Posted by Revista ElectroIndustria.

A few years ago, electric motors represented over 60% of the country’s energy consumption in Chile, a fact that explains the industry’s interest in having more efficient equipment. To understand more about energy efficiency in low-voltage electric motors, we spoke with Luis Gutiérrez, Doctor of Electrical Engineering, Power Systems (University of Manchester, United Kingdom), Director of the Civil Engineering in Energy program at Universidad Adolfo Ibáñez (UAI) and researcher at the Center for Energy Transition (CENTRA) UAI.


How do low voltage electric motors differ?

There is a wide range of low voltage motors that can provide a solution to the same application, and of course, at different prices. The first big difference is given by the operating principle or type of motor.

These can be direct current, synchronous or induction (asynchronous) single-phase or three-phase. The first are typically used in low power applications such as most home appliances. The most basic ones, found for example in low-priced vacuum cleaners, use brushes (carbons) and a collector, which causes the device to stop working after a couple of years due to brush wear. A more reliable alternative for direct current motors is given by the “brushless” alternative, where the permutation of the direction of the current (to maintain a given direction of rotation) is no longer carried out with brushes and collector, but with an electronic commutator. These are widely used, for example, in computer fans and hard drives.

Then we have synchronous motors, which can be used directly in fixed speed applications or for variable speed with the help of a frequency inverter (just like asynchronous ones). The latter, in low voltage applications, use permanent magnets. Finally, asynchronous motors are the most used in the world due to their low maintenance, since there is no physical electrical connection to the rotor (it is done by induction). They can also be used for constant or variable speed applications, with the help of a VFD that delivers the target speed (the motor will come up to speed close to but slightly below). So, within the same category, motor manufacturers can offer different qualities (efficiencies) at different prices.


Who defines the efficiencies of an electric motor?

The ranges of these efficiencies are cataloged by international organizations, such as the IEC with its updated standard in 2014 (IEC 60034-30-1) that is used in Europe or the NEMA standard used in North America (it is possible to make equivalencies between them), both applicable to induction motors.

Of these, the most recent is the IEC and tries to standardize the criteria used in previous standards (including NEMA); It also applies to induction and synchronous motors, single-phase and three-phase, from 120W to 1MW and with voltages from 50V to 1kV (low voltage). This standard defines four categories of motors based on their efficiency, ranging from IE1 to IE4 (IE, “International Efficiency”), the latter being the one with the highest efficiency.
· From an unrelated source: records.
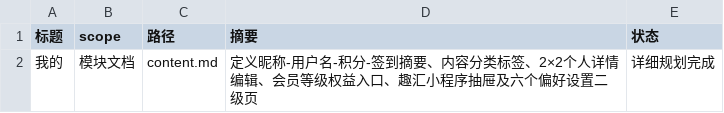
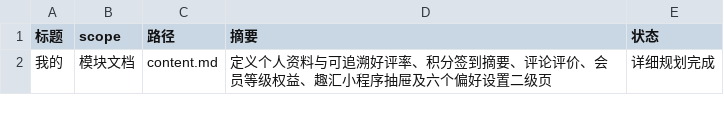
Before and after one commit to Forest-Fairy/block_trading, a CSV file: block_trading_docs/产品文档/模块文档/我的/navigator.csv, drawn as a sheet.

```diff
--- a/block_trading_docs/产品文档/模块文档/我的/navigator.csv
+++ b/block_trading_docs/产品文档/模块文档/我的/navigator.csv
@@ -1,2 +1,2 @@
 标题,scope,路径,摘要,状态
-我的,模块文档,content.md,定义昵称-用户名-积分-签到摘要、内容分类标签、2×2个人详情编辑、会员等级权益入口、趣汇小程序抽屉及六个偏好设置二级页,详细规划完成
+我的,模块文档,content.md,定义个人资料与可追溯好评率、积分签到摘要、评论评价、会员等级权益、趣汇小程序抽屉及六个偏好设置二级页,详细规划完成
```
Also changed, not shown: block_trading_docs/产品文档/功能文档/移动端产品设计/navigator.csv, block_trading_docs/产品文档/模块文档/推荐/navigator.csv, 15 other files.
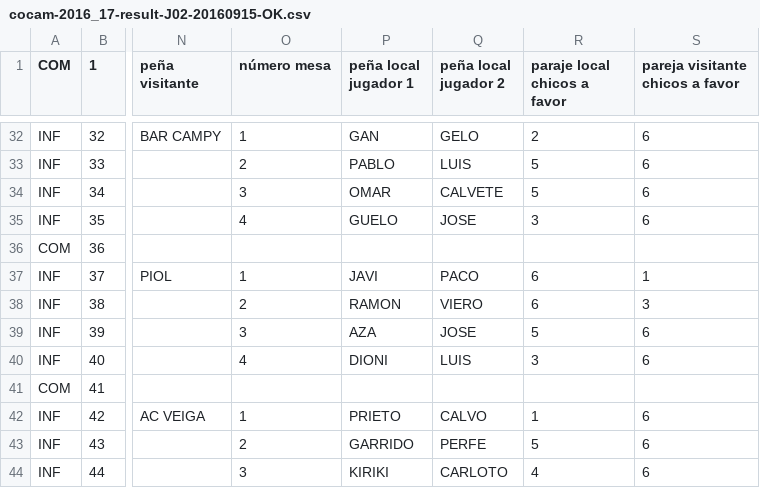
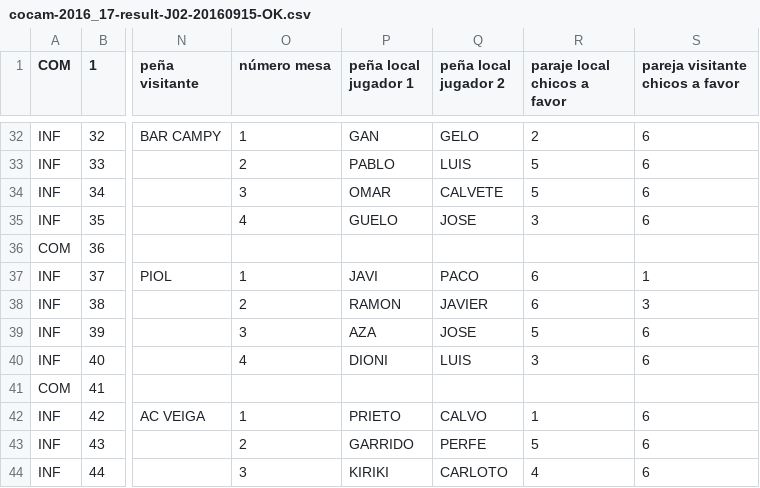
Before and after one commit to vetuster/cocam, a CSV file: cocam/resources/cocam-2016_17-result-J02-20160915-OK.csv, drawn as a sheet; only a part is shown, gaps mark what is left out; the diff names each change by its address in the sheet, - before the commit and + after, or states it on an @@ line.

```diff
--- a/cocam/resources/cocam-2016_17-result-J02-20160915-OK.csv
+++ b/cocam/resources/cocam-2016_17-result-J02-20160915-OK.csv
-Q38 (peña local jugador 2): VIERO
+Q38 (peña local jugador 2): JAVIER
```
Also changed, not shown: cocam/resources/cocam-2016_17-result-J03-20160919-OK.csv, cocam/resources/cocam-2016_17-result-J04-20160922-OK.csv, 6 other files.
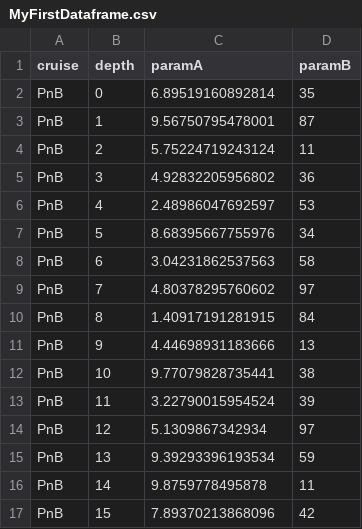
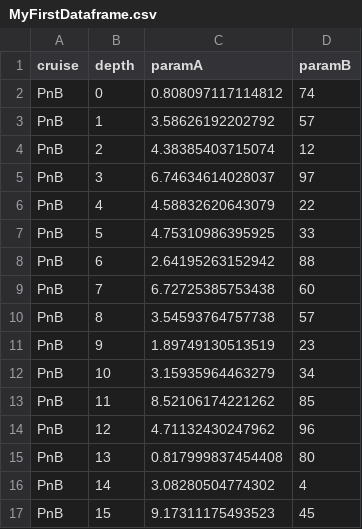
Before and after one commit to paulgmatson/OceanR, a CSV file: MyFirstDataframe.csv, drawn as a sheet; only a part is shown; the diff covers the shown part only.

```diff
--- a/MyFirstDataframe.csv
+++ b/MyFirstDataframe.csv
@@ -1,17 +1,17 @@
 "cruise","depth","paramA","paramB"
-"PnB",0,6.89519160892814,35
-"PnB",1,9.56750795478001,87
-"PnB",2,5.75224719243124,11
-"PnB",3,4.92832205956802,36
-"PnB",4,2.48986047692597,53
-"PnB",5,8.68395667755976,34
-"PnB",6,3.04231862537563,58
-"PnB",7,4.80378295760602,97
-"PnB",8,1.40917191281915,84
-"PnB",9,4.44698931183666,13
-"PnB",10,9.77079828735441,38
-"PnB",11,3.22790015954524,39
-"PnB",12,5.1309867342934,97
-"PnB",13,9.39293396193534,59
-"PnB",14,9.8759778495878,11
-"PnB",15,7.89370213868096,42
+"PnB",0,0.808097117114812,74
+"PnB",1,3.58626192202792,57
+"PnB",2,4.38385403715074,12
+"PnB",3,6.74634614028037,97
+"PnB",4,4.58832620643079,22
+"PnB",5,4.75310986395925,33
+"PnB",6,2.64195263152942,88
+"PnB",7,6.72725385753438,60
+"PnB",8,3.54593764757738,57
+"PnB",9,1.89749130513519,23
+"PnB",10,3.15935964463279,34
+"PnB",11,8.52106174221262,85
+"PnB",12,4.71132430247962,96
+"PnB",13,0.817999837454408,80
+"PnB",14,3.08280504774302,4
+"PnB",15,9.17311175493523,45
```
Also changed, not shown: 168 edited cells elsewhere in this file, 4 other files.
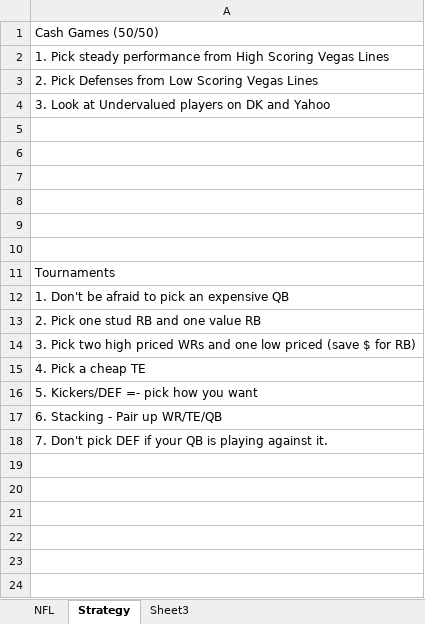
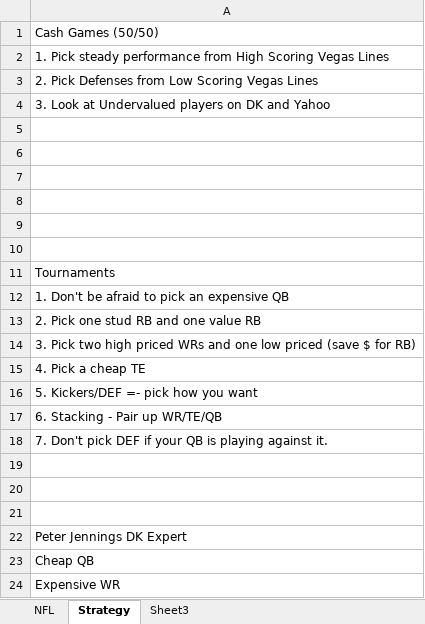
Before and after one commit to elkapalkaproduction/Python_Scripts, an Excel workbook: Daily Fantasy.xlsx, sheet Strategy, drawn as a sheet; values as stored, in another font and other column widths than the file's, no borders; the diff names each change by its address in the sheet, - before the commit and + after, or states it on an @@ line.

Commit message:
update

```diff
--- a/Daily Fantasy.xlsx (sheet Strategy)
+++ b/Daily Fantasy.xlsx (sheet Strategy)
+row 19: (empty)
+row 20: (empty)
+row 21: (empty)
+row 22: Peter Jennings DK Expert
+row 23: Cheap QB
+row 24: Expensive WR
```
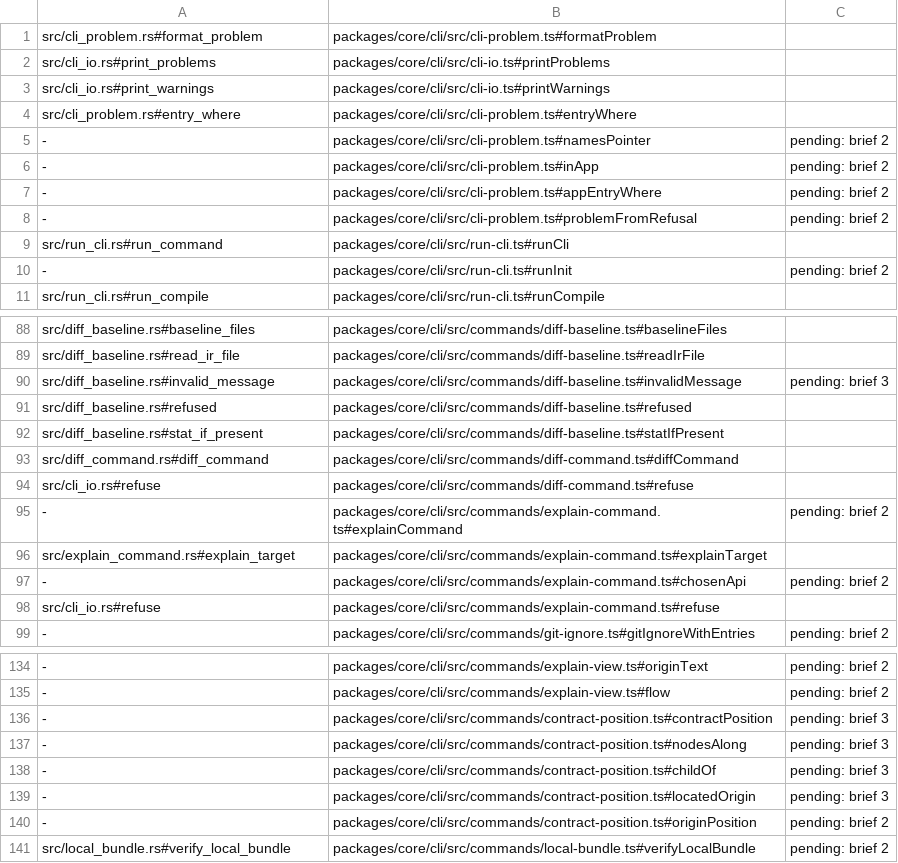
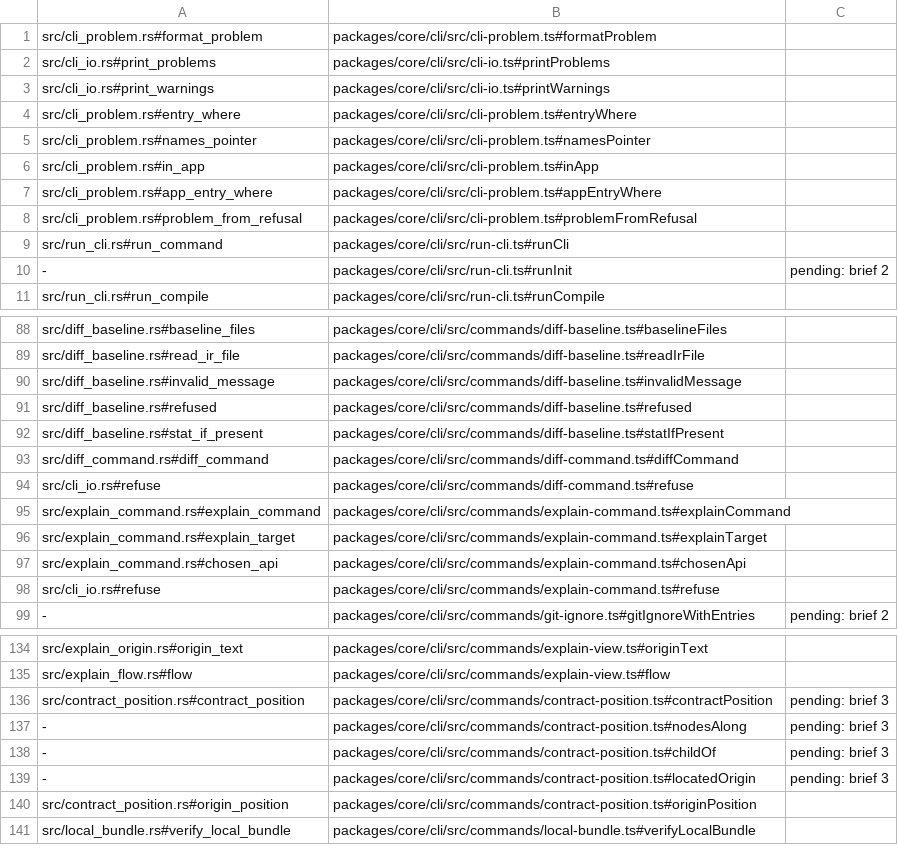
Before and after one commit to jubasse/seampact, a TSV file: crates/cli/trace.tsv, drawn as a sheet; only a part is shown, gaps mark what is left out; the diff covers the shown part only.

```diff
--- a/crates/cli/trace.tsv
+++ b/crates/cli/trace.tsv
@@ -4,6 +4,6 @@ src/cli_io.rs#print_warnings	packages/core/cli/src/cli-io.ts#printWarnings
 src/cli_problem.rs#entry_where	packages/core/cli/src/cli-problem.ts#entryWhere
--	packages/core/cli/src/cli-problem.ts#namesPointer	pending: brief 2
--	packages/core/cli/src/cli-problem.ts#inApp	pending: brief 2
--	packages/core/cli/src/cli-problem.ts#appEntryWhere	pending: brief 2
--	packages/core/cli/src/cli-problem.ts#problemFromRefusal	pending: brief 2
+src/cli_problem.rs#names_pointer	packages/core/cli/src/cli-problem.ts#namesPointer
+src/cli_problem.rs#in_app	packages/core/cli/src/cli-problem.ts#inApp
+src/cli_problem.rs#app_entry_where	packages/core/cli/src/cli-problem.ts#appEntryWhere
+src/cli_problem.rs#problem_from_refusal	packages/core/cli/src/cli-problem.ts#problemFromRefusal
 src/run_cli.rs#run_command	packages/core/cli/src/run-cli.ts#runCli
@@ -89,3 +89,3 @@ src/diff_baseline.rs#baseline_files	packages/core/cli/src/commands/diff-baseline
 src/diff_baseline.rs#read_ir_file	packages/core/cli/src/commands/diff-baseline.ts#readIrFile
-src/diff_baseline.rs#invalid_message	packages/core/cli/src/commands/diff-baseline.ts#invalidMessage	pending: brief 3
+src/diff_baseline.rs#invalid_message	packages/core/cli/src/commands/diff-baseline.ts#invalidMessage
 src/diff_baseline.rs#refused	packages/core/cli/src/commands/diff-baseline.ts#refused
@@ -94,5 +94,5 @@ src/diff_command.rs#diff_command	packages/core/cli/src/commands/diff-command.ts#
 src/cli_io.rs#refuse	packages/core/cli/src/commands/diff-command.ts#refuse
--	packages/core/cli/src/commands/explain-command.ts#explainCommand	pending: brief 2
+src/explain_command.rs#explain_command	packages/core/cli/src/commands/explain-command.ts#explainCommand
 src/explain_command.rs#explain_target	packages/core/cli/src/commands/explain-command.ts#explainTarget
--	packages/core/cli/src/commands/explain-command.ts#chosenApi	pending: brief 2
+src/explain_command.rs#chosen_api	packages/core/cli/src/commands/explain-command.ts#chosenApi
 src/cli_io.rs#refuse	packages/core/cli/src/commands/explain-command.ts#refuse
@@ -134,4 +134,4 @@ src/cli_io.rs#refuse	packages/core/cli/src/commands/explain-command.ts#refuse
--	packages/core/cli/src/commands/explain-view.ts#originText	pending: brief 2
--	packages/core/cli/src/commands/explain-view.ts#flow	pending: brief 2
--	packages/core/cli/src/commands/contract-position.ts#contractPosition	pending: brief 3
+src/explain_origin.rs#origin_text	packages/core/cli/src/commands/explain-view.ts#originText
+src/explain_flow.rs#flow	packages/core/cli/src/commands/explain-view.ts#flow
+src/contract_position.rs#contract_position	packages/core/cli/src/commands/contract-position.ts#contractPosition	pending: brief 3
 -	packages/core/cli/src/commands/contract-position.ts#nodesAlong	pending: brief 3
@@ -139,3 +139,3 @@ src/cli_io.rs#refuse	packages/core/cli/src/commands/explain-command.ts#refuse
 -	packages/core/cli/src/commands/contract-position.ts#locatedOrigin	pending: brief 3
--	packages/core/cli/src/commands/contract-position.ts#originPosition	pending: brief 2
-src/local_bundle.rs#verify_local_bundle	packages/core/cli/src/commands/local-bundle.ts#verifyLocalBundle	pending: brief 2
+src/contract_position.rs#origin_position	packages/core/cli/src/commands/contract-position.ts#originPosition
+src/local_bundle.rs#verify_local_bundle	packages/core/cli/src/commands/local-bundle.ts#verifyLocalBundle
```
Also changed, not shown: 52 edited cells elsewhere in this file, 22 other files.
For example, according to the IEC standard, a 30 kW, 2-pole, 50 Hz motor with minimum efficiencies of 90.7, 92, 93.3 and 94.5% is classified as IE1, IE2, IE3 and IE4, respectively.


Is the energy efficiency of electric motors a concern for users and specifiers of this equipment?

Absolutely, especially for applications with prolonged use of the motors and even more so if they are high-powered. In these types of applications, the purchase cost of the motor represents a minimal fraction (sometimes less than 10%) compared to the cost of the electricity that they demand during their operation. In these cases, it is convenient to carry out a technical-economic analysis to evaluate the replacement of “low efficiency” motors for more efficient ones. In many cases the investment is recovered in a few years.


Is it necessary to implement a subsidy for replacement by more efficient models?

I don’t think it should be a government priority to generate subsidies along these lines; there are many more critical issues to address with the Budget, which is always limited. However, it would be interesting to have more financing alternatives that promote energy efficiency projects of this type. As I mentioned earlier, in many cases the cost of replacing with a more efficient motor is paid for in a few years.

It should also be noted that manufacturers are increasingly improving their products as they also reduce their cost thanks to the application of state-of-the-art technology in their production chains. What’s more, some manufacturers don’t even produce IE1 motors anymore.


The working principle and technology behind electric motors are almost 150 years old. Is there news?

Indeed, the principle of operation of the aforementioned motors remains the same as the one they had since the “battle of the currents”. The improvements have come from the hand of an optimized design where the manufacturing technology has allowed to increase the efficiencies. Along these lines, there is already talk of the incorporation of the IE5 category.

In terms of novel operating principles, there is unfortunately not much. What we can say is that motors have been designed in novel configurations, such as axial flux motors, which allow the width of the motor shaft to be reduced and are used, for example, in electric scooters or other electric vehicles, attached to the same wheels.


Finally, what recommendations would you make when choosing a low voltage electric motor?

I recommend not choosing simply based on the initial purchase cost, but making a technical-economic evaluation that considers the energy (and its cost) that the motor will consume over the duration of the project. In applications that consume a lot of energy, it will be very possible that what is appropriate is to install a very high performance motor (IE3 or IE4).